When I first walked into the Junior Pre-K room, the children looked up and they all smiled at me. A few called me over to their table. One girl asked if I wanted to be her friend. Another girl came close and offered me one of the blocks with which she was playing. I, indeed, felt a deep sense of welcome. And so quickly too! It restored my faith in humanity. Graciousness and hospitality comes naturally to three-year-olds. They want to be your friend. They trust you. They are open to the world around them.
One of the boys who was sorting sea creatures with me, stopped abruptly, pushed back his chair, held up his index finger and said, ” Wait here! I’ll be right back!” I watched him scurry over to another table where some children were coloring. He grabbed a piece of paper and a blue crayon. He carefully made three shaky ovals on the page, put the blue crayon back in its place, and hurried back to my table. “I made three clouds for you,” he said handing me his paper. I smiled, thanked him, and together we wrote his name on the paper.
The next morning when I came to his classroom, the same boy hurried to make me a picture. “It’s a bow and arrow,” he said seriously, “It will protect you.” I smiled and laughed.
“Thank you,” I said, “I definitely need protection. I will hang it in my office next to your clouds.”

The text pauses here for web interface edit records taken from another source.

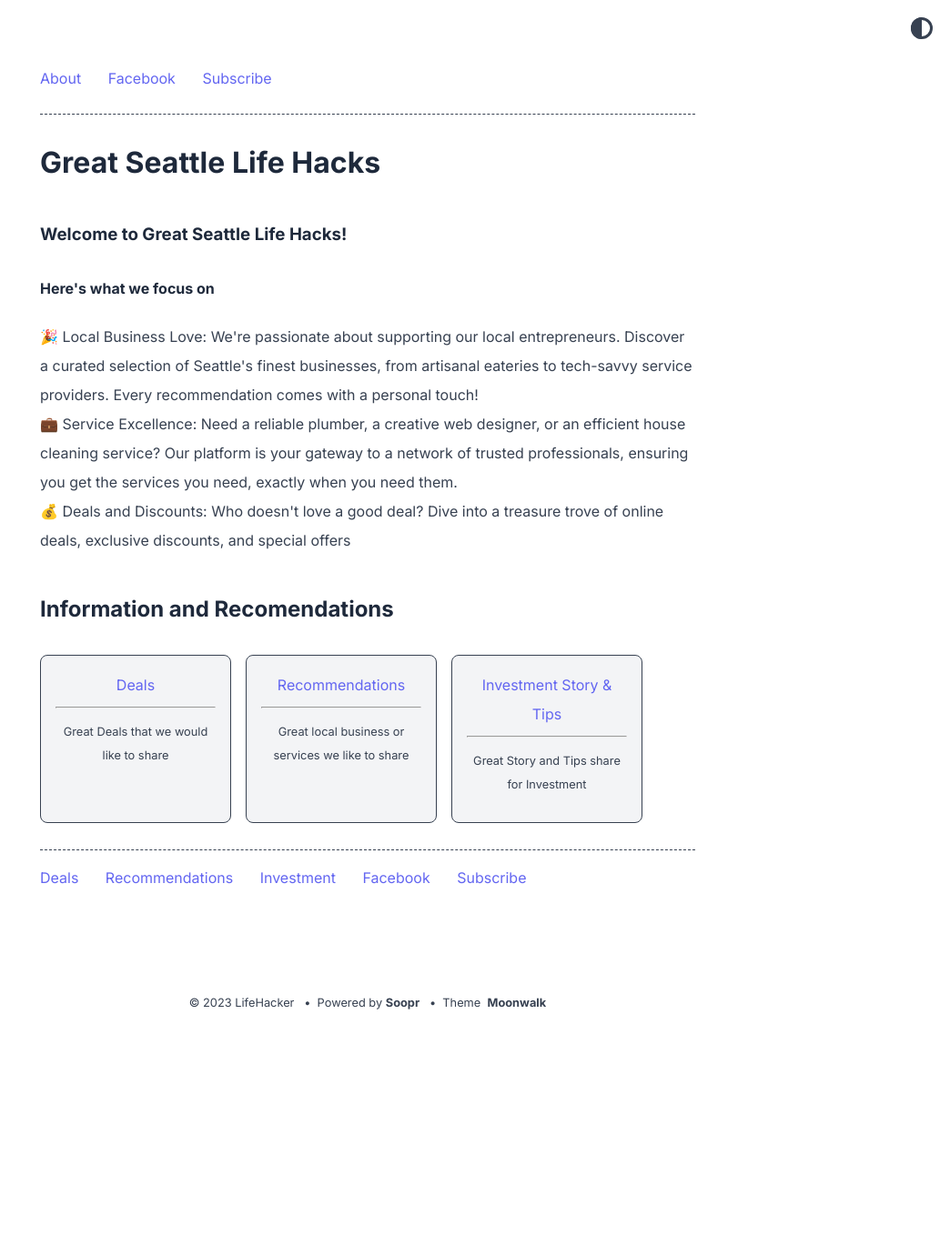
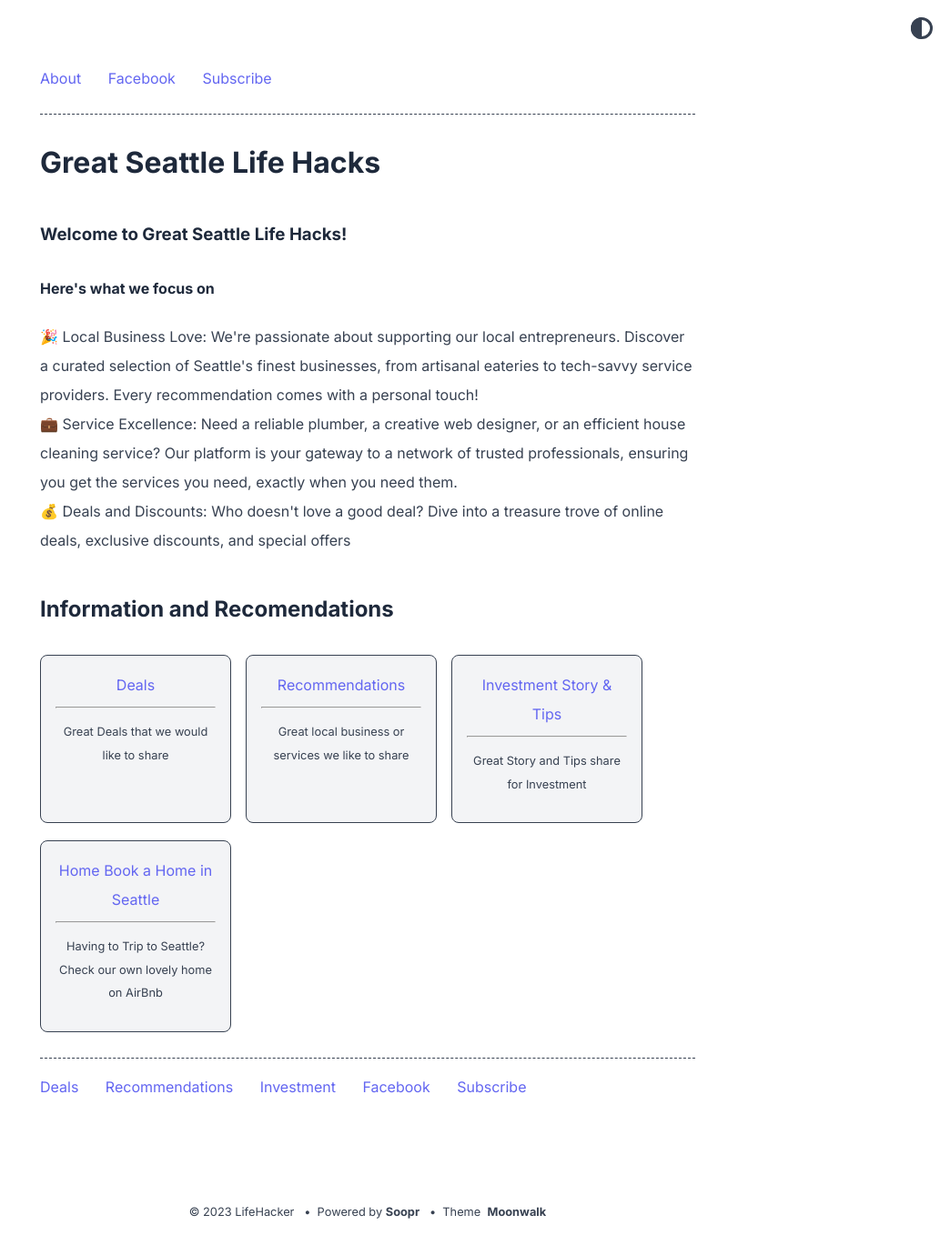
Before and after one commit to jingtingofkirkland/lifehacks, a Jekyll site: the page built from index.md, in a window 1280 px wide. Shown: the whole page at 91% size, without its empty margins (236-1280 px from the left). Built offline with Jekyll 4.4.1, drawn with Linux system fonts in a browser that asks for light colours; before the commit the page ends 1128 px from its top, so only the background shows below that.

Commit message:
Add home page

```diff
--- a/_data/home.yml
+++ b/_data/home.yml
@@ -16,6 +16,9 @@ project_entries:
   - title: Investment Story & Tips
     url: https://investment.zeey.foundation/
     desc: Great Story and Tips share for Investment
+  - title: Home Book a Home  in Seattle
+    url: home
+    desc: Having to Trip to Seattle? Check our own lovely home on AirBnb
 
 old_project_entries:
 
```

Every morning I visited that week, I was gifted with a picture. Then one morning when I walked in the door, the boy looked happy and then worried to see me. He came over to me, “Oh… I’m sorry! Today I made a picture for my mommy.”

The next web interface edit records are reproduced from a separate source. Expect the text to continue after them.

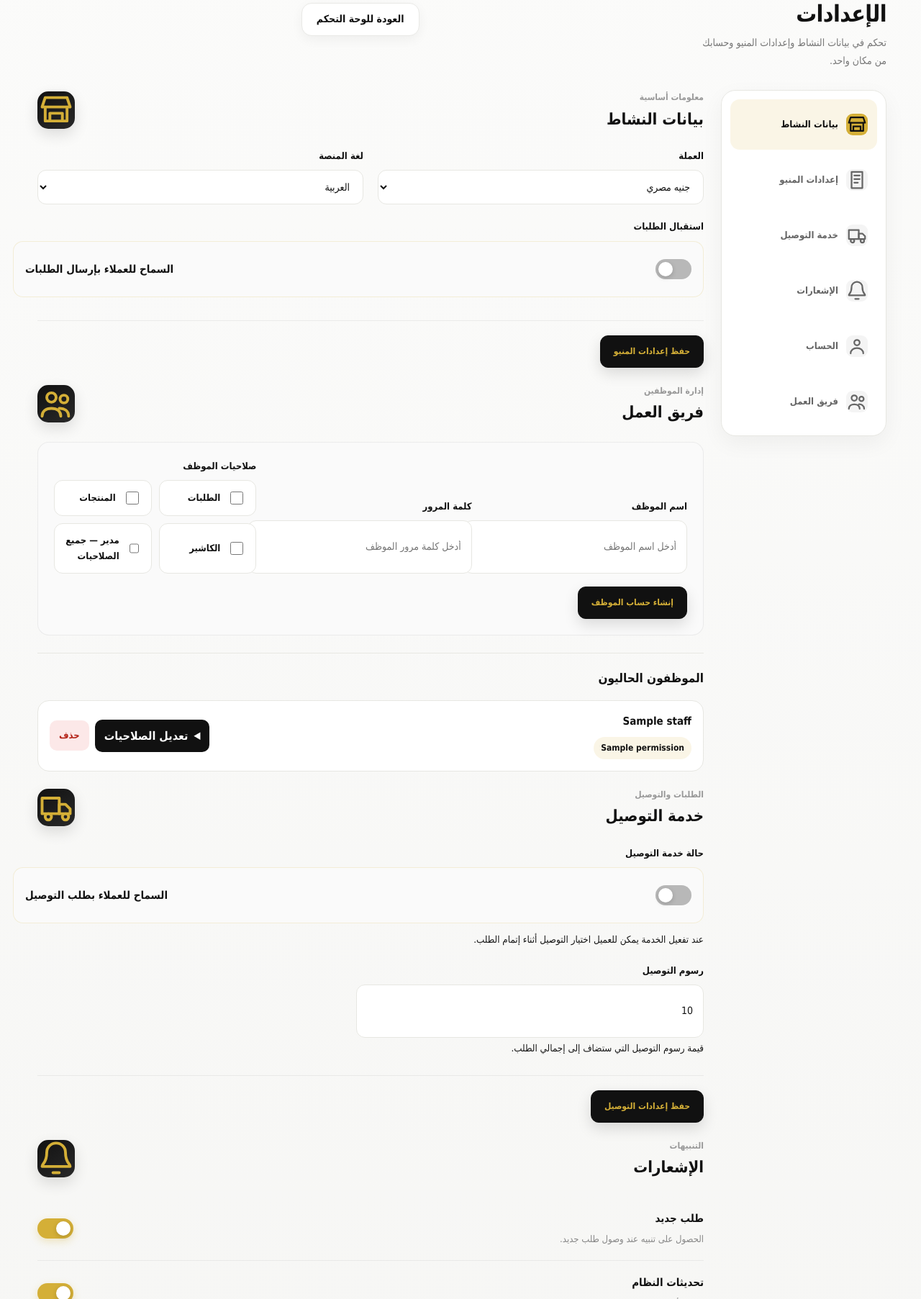
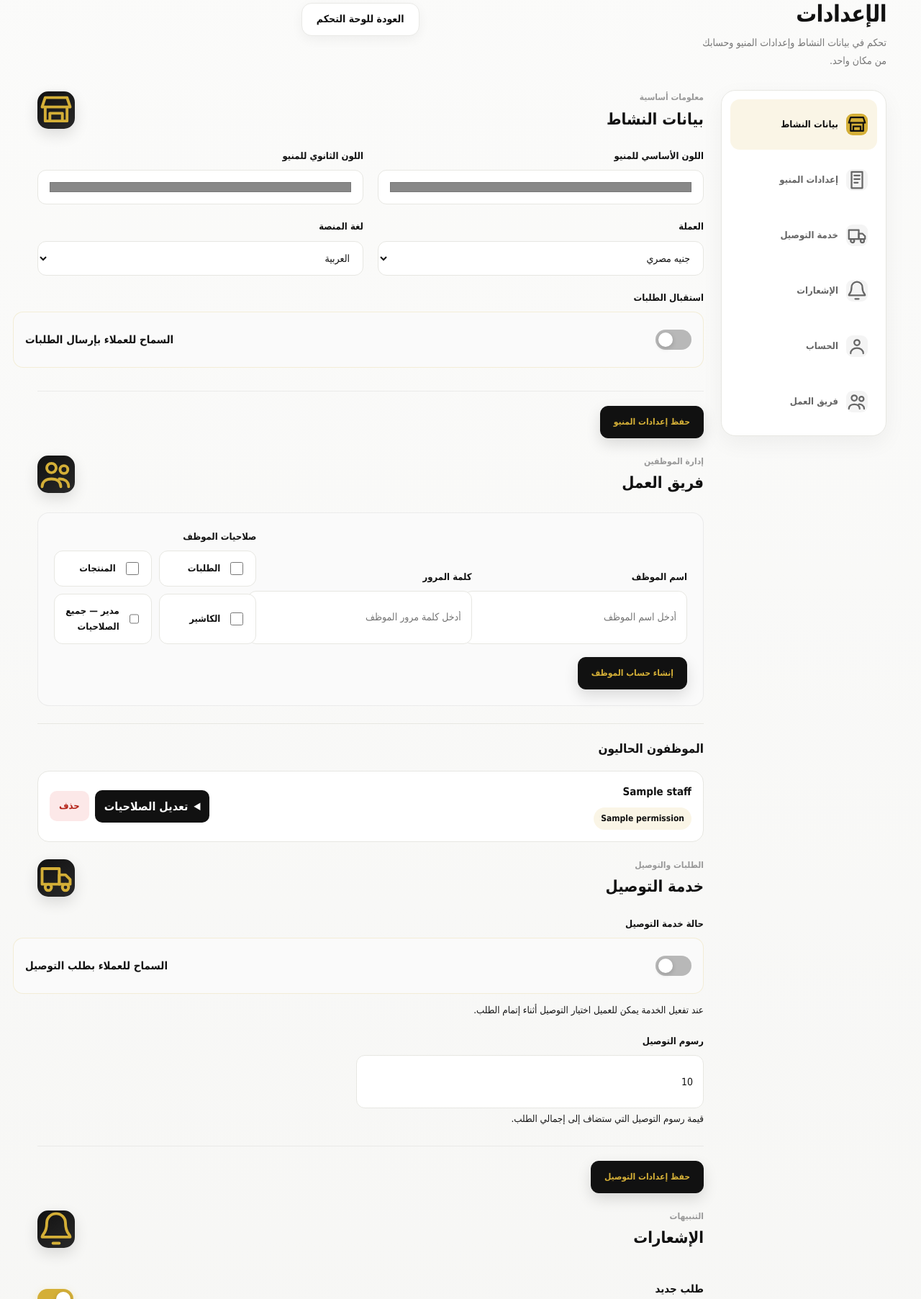
Before and after one commit to mh3660841-max/MenuSmart, a Flask app: template templates/settings.html in a window 1280 px wide. Shown: the part 137-1942 px from the top of the page at 72% size. Run offline with Flask 3, Linux system fonts and the light colour scheme; the template is opened without the code that fills it: most values are stand-ins (such as "Sample title", 1, 10 or a date in 2020).

Commit message:
Add restaurant menu color settings

```diff
--- a/templates/settings.html
+++ b/templates/settings.html
@@ -361,6 +361,19 @@
 >
 
 <div class="form-grid">
+
+    <div class="form-group">
+        <label for="primary_color">اللون الأساسي للمنيو</label>
+        <input type="color" id="primary_color" name="primary_color"
+               value="{{ settings.primary_color if settings and settings.primary_color else '#111111' }}">
+    </div>
+
+    <div class="form-group">
+        <label for="secondary_color">اللون الثانوي للمنيو</label>
+        <input type="color" id="secondary_color" name="secondary_color"
+               value="{{ settings.secondary_color if settings and settings.secondary_color else '#D4AF37' }}">
+    </div>
+
 
     <div class="form-group">
     <label for="currency">العملة</label>
```
Also changed, not shown: templates/public_menu.html (+14 -8 lines).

“That’s wonderful,” I responded, “Your mommy will love your picture.”
Signs of worry faded from his face. “Do you want to see it?” he asked.
“Yes, I would love to see it.”
He ran to his cubby and came back with a colorful picture. “It’s a rainbow,” he said.
“Your mother is going to love your rainbow!”
He smiled and put it back in his cubby.
I am struck with the generous spirit of this small boy and that of his classmates. I was a stranger to them, but they quickly accepted me into their space and wanted to show me what they could do. Even two students with limited command of English greeted me and wanted to interact with me. One of them is learning English by listening to songs, and he would come over to sing to me or count to ten in English. In return, I would sing and count along with him. And we would laugh together. I wonder how we can preserve this sense of wonder. I wish we could put it in a bottle and sell it over the counter to any adult who has lost direction. It would definitely be hard to keep in stock!
If you are an adult who has lost direction, feels that the world is tilting upside-down, and that there is little compassion left in the world, take heart! In preschools all over the country — and the world, there are small ones who will show you the way. They will smile and offer you maybe a rainbow, maybe three cloud, maybe a bow and arrow for protection. I recommend returning to preschool; it is a great way to start your day!